Available data>
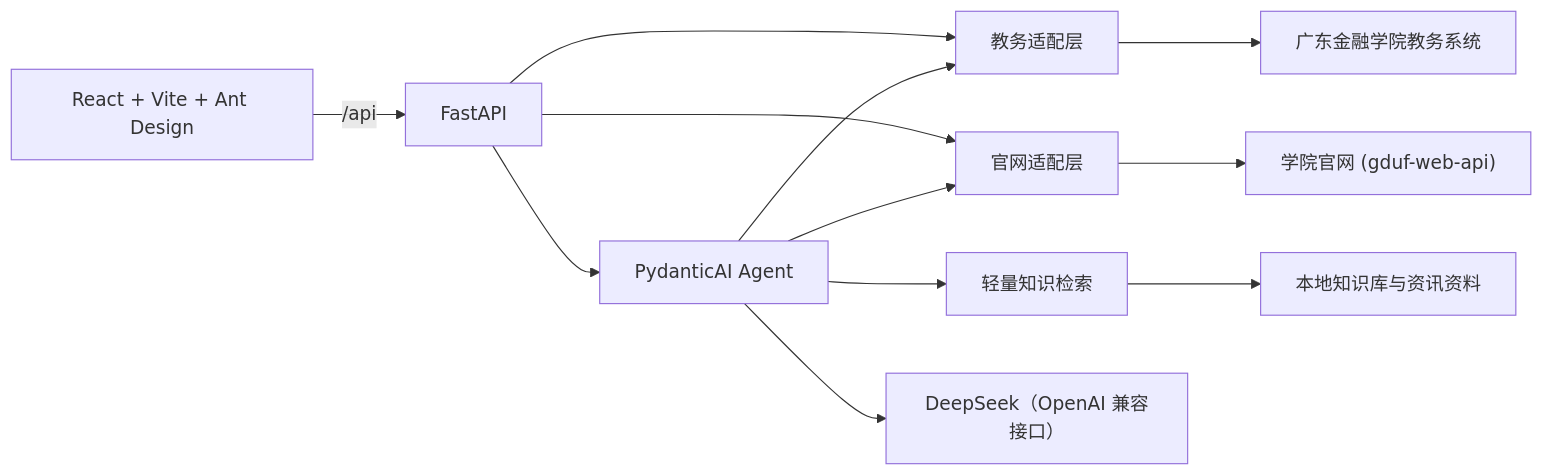
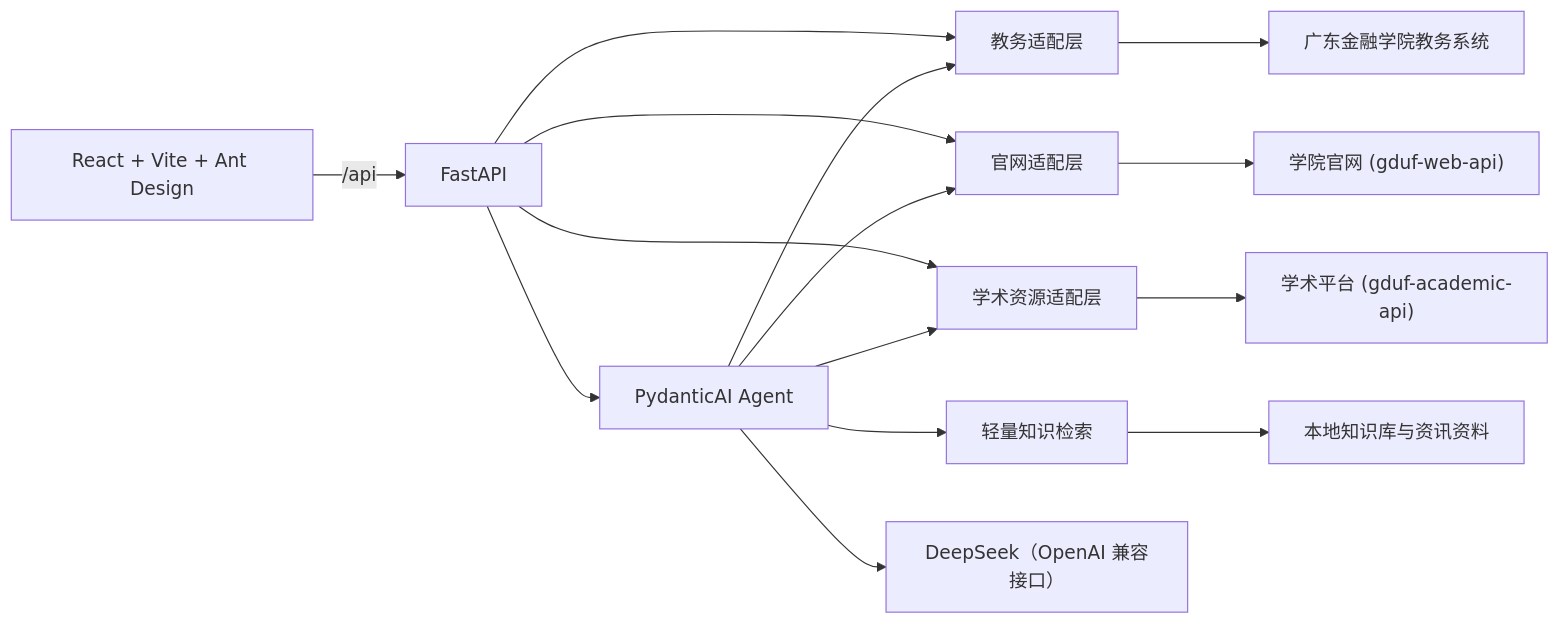
One commit to 9zqzh/finmind_cv changed the diagram in README.md. Above: the diagram before and after it, drawn with Mermaid. The commit also changed other lines of this file and 25 other files, not shown here.

Commit message:
feat: 新增学术资源搜索工具 search_academic（arXiv + Semantic Scholar）及 gduf-academic-api 子包；修复教务系统 SSL 兼容性；更新项目文档

````diff
--- a/README.md
+++ b/README.md
@@ -18,14 +19,17 @@
 ```mermaid
 flowchart LR
   UI["React + Vite + Ant Design"] -->|"/api"| API["FastAPI"]
   API --> Agent["PydanticAI Agent"]
   API --> Adapter["教务适配层"]
   API --> WebAdapter["官网适配层"]
+  API --> AcademicAdapter["学术资源适配层"]
   Agent --> Adapter
   Agent --> WebAdapter
+  Agent --> AcademicAdapter
   Agent --> Search["轻量知识检索"]
   Adapter --> JWXT["广东金融学院教务系统"]
   WebAdapter --> WEB["学院官网 (gduf-web-api)"]
+  AcademicAdapter --> ACADEMIC["学术平台 (gduf-academic-api)"]
   Search --> Data["本地知识库与资讯资料"]
   Agent --> LLM["DeepSeek（OpenAI 兼容接口）"]
 ```
````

Exercise goal> Reproduce each line of the material that mentions "README".

Solution>
One commit to 9zqzh/finmind_cv changed the diagram in README.md. Above: the diagram before and after it, drawn with Mermaid. The commit also changed other lines of this file and 25 other files, not shown here.
--- a/README.md
+++ b/README.md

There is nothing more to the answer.